Revision tracking records:
◇ ◇ ◇ ◇ ◇ ◇ ◇
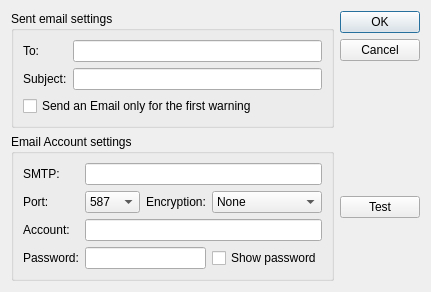
Above: DeepSkyStackerLive/ui/EmailSettings.ui from deepskystacker/DSS before the change. Below: the same form after it.
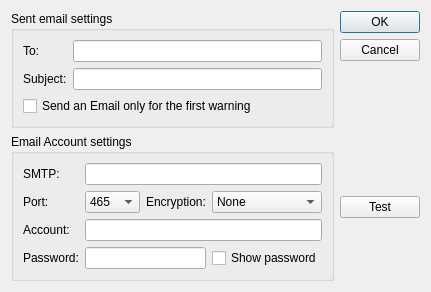
That is the form after the change.

Commit message: Allow SMTP port 465 in addtion to 587 and 2525

```diff
--- a/DeepSkyStackerLive/ui/EmailSettings.ui
+++ b/DeepSkyStackerLive/ui/EmailSettings.ui
@@ -92,7 +92,7 @@
          </size>
         </property>
         <property name="currentText">
-         <string>587</string>
+         <string>465</string>
         </property>
         <property name="currentIndex">
          <number>0</number>
@@ -103,6 +103,11 @@
         <property name="maxCount">
          <number>4</number>
         </property>
+        <item>
+         <property name="text">
+          <string>465</string>
+         </property>
+        </item>
         <item>
          <property name="text">
           <string>587</string>
```
The commit also changes 1 other file.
◇ ◇ ◇ ◇ ◇ ◇ ◇
Assigned task: In the lines above, spot each one that contains the word "form" and copy it.

Solution for this problem:
Above: DeepSkyStackerLive/ui/EmailSettings.ui from deepskystacker/DSS before the change. Below: the same form after it.
That is the form after the change.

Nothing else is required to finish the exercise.